Summer travelers dread few things more than a terrible airport experience. There is only so much preparation one can make to deal with overcrowded, outdated terminal buildings and the possibility of being stuck on a plane in tarmac gridlock. The worst experiences can ruin an entire vacation. Fortunately, major U.S. airports are investing billions of dollars to modernize their infrastructure. Here in Las Vegas, the $2.4 billion terminal project at McCarran International can serve as a national model for what airport modernization means for the traveling public and our entire economy.
Gridlocked skies and airports not only frustrate travelers, they impose significant costs on our economy. One in five flights departing from our busiest airports are delayed due to tarmac congestion resulting in a $9 billion productivity hit every year, according to the U.S. Chamber of Commerce. The U.S. Travel Association estimated that Americans avoided making 41 million trips because of travel hassles. Those avoided trips translate into $22 billion in missed revenue for airlines, hotels and restaurants as well as state and local governments. These lost opportunities impact entire communities and thousands of jobs.
McCarran International Airport's new Terminal 3 is a state-of-the-art example of how to provide a great experience while positioning Las Vegas as one of the world's leading travel destinations. Just opened on June 27, Terminal 3 adds 14 new gates, including seven for international carriers -- putting Las Vegas in a leadership role in the national effort to accommodate more international travelers. State-of-the-art technology and a design intended to accommodate security features brought about after the September 11, 2001 tragedy, McCarran's new terminal shows that security and efficiency can work together.
Successful projects require a community-wide approach with active public and private engagement. Nevada's leaders understood the importance of Terminal 3 to our tourism economy. McCarran airport leaders worked closely with hotels and resorts, convention centers, elected officials and community stakeholders from the drawing board to the ribbon cutting. All of us understood that the Las Vegas experience begins the moment the plane touches down and only ends when the wheels are up for the flight home.
McCarran's success should be replicated at airports across the nation. In fact, many are currently undergoing similar projects. However, elected officials and community stakeholders should focus on four key priorities to ensure that projects are cost-effective and meet long-term economic development goals.

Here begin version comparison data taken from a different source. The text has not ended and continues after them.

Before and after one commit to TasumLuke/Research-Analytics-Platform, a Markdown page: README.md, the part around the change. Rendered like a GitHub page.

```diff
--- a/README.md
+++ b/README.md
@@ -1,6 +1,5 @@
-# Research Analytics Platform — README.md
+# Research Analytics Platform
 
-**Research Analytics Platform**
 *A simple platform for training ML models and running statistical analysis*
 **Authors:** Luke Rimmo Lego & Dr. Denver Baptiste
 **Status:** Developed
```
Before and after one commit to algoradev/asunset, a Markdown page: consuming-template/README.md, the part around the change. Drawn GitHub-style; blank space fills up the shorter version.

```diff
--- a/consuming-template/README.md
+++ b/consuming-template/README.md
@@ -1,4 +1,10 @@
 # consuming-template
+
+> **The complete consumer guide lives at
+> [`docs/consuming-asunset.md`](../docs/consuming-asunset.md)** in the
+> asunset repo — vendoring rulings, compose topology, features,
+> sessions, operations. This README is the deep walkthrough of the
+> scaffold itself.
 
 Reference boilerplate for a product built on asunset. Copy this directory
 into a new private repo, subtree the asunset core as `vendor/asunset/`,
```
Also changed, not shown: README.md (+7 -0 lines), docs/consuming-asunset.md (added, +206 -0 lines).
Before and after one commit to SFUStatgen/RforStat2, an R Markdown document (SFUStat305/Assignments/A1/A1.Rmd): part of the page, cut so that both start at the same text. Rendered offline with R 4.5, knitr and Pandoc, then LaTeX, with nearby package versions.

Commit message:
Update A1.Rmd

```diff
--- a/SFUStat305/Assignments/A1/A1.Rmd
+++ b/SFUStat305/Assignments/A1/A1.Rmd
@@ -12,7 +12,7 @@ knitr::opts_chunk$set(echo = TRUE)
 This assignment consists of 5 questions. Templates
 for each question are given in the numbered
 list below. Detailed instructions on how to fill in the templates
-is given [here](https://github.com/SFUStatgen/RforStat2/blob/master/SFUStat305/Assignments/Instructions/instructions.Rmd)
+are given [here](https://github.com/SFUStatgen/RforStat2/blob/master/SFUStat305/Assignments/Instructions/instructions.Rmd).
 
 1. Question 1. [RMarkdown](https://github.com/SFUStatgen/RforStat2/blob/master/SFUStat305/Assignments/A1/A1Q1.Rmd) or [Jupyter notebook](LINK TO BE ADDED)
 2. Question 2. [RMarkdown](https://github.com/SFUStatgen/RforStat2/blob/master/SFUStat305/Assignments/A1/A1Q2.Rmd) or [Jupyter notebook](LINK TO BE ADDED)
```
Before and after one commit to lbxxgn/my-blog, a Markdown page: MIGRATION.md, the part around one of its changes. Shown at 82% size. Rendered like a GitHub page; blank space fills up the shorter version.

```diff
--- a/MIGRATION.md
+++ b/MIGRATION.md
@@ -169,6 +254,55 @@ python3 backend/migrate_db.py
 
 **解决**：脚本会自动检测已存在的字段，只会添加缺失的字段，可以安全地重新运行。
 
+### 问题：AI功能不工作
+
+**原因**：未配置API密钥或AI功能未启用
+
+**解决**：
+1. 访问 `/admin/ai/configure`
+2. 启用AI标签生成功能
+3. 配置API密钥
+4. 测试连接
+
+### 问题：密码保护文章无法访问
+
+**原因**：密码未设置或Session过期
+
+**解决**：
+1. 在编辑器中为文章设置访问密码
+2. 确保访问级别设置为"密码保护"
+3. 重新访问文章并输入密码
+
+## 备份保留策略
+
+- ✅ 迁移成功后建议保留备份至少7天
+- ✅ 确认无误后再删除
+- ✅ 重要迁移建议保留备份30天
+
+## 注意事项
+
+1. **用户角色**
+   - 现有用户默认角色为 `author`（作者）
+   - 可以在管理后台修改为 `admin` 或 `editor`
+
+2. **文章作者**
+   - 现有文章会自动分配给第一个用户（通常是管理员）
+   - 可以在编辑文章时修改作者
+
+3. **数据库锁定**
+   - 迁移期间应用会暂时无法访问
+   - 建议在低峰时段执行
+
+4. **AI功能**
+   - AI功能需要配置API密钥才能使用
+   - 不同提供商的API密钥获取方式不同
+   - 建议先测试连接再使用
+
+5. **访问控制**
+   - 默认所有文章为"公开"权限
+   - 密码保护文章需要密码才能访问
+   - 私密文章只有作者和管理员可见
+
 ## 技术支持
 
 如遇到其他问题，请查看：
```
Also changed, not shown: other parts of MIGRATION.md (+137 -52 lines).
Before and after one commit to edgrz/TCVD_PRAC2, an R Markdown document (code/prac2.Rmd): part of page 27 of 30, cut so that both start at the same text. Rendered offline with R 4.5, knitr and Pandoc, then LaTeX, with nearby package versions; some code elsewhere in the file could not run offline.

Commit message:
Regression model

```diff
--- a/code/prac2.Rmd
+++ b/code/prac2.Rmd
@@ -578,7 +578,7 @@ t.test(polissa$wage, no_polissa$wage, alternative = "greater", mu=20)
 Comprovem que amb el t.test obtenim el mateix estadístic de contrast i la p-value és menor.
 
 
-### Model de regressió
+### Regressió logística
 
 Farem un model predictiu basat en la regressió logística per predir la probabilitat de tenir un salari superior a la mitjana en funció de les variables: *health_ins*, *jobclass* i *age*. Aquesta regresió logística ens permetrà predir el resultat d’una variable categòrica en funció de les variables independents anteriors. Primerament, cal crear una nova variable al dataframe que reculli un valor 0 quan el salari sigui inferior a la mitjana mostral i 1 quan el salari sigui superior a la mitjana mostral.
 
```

First, the most successful projects ensure that airport, transportation and community stakeholders are actively involved from the outset. Improving the travel experience nationwide requires more connectivity between different modes of transportation. With only one opportunity to "get it right," that collective planning and collaboration is critical.
Second, lawmakers at all levels of government should actively review all barriers that add unnecessary costs and delays to airport projects. These include outdated or conflicting regulations that can bureaucratically ground an entire modernization project for years. Understanding the roadblocks ahead, and removing as many as possible ahead of time, will save money and speed up time to completion.
Third, there must be a renewed focus on creating innovative funding streams. Currently, airport improvements are funded primarily through local bonds, user fees or by accessing the federal government's Airport Improvement Program. These three buckets are not sufficient to fund the massive backlog of projects nationwide. It is time to explore more public-private partnerships and leverage private sector capital as part of these long-term investments.
Finally, Congress must also look at our air traffic control system to help improve efficiency and prevent near misses like we've recently seen reported in the news. Our nation still uses World War II radar technology that simply cannot handle the amount of traffic in today's skies. The transition to NextGen, a GPS-based system, is already underway. However, the Federal Aviation Administration needs Congress to approve all of the funding necessary to complete the transition. Once NextGen is complete, travelers will experience an evolutionary leap in safety and efficiency especially at high-volume commercial hubs.
Lawmakers everywhere should embrace nationwide air travel improvements as a vital component to strengthening our economy and keeping the U.S. competitive in the global tourism marketplace. For a good example of what that future can look like, we welcome their arrival in Terminal 3.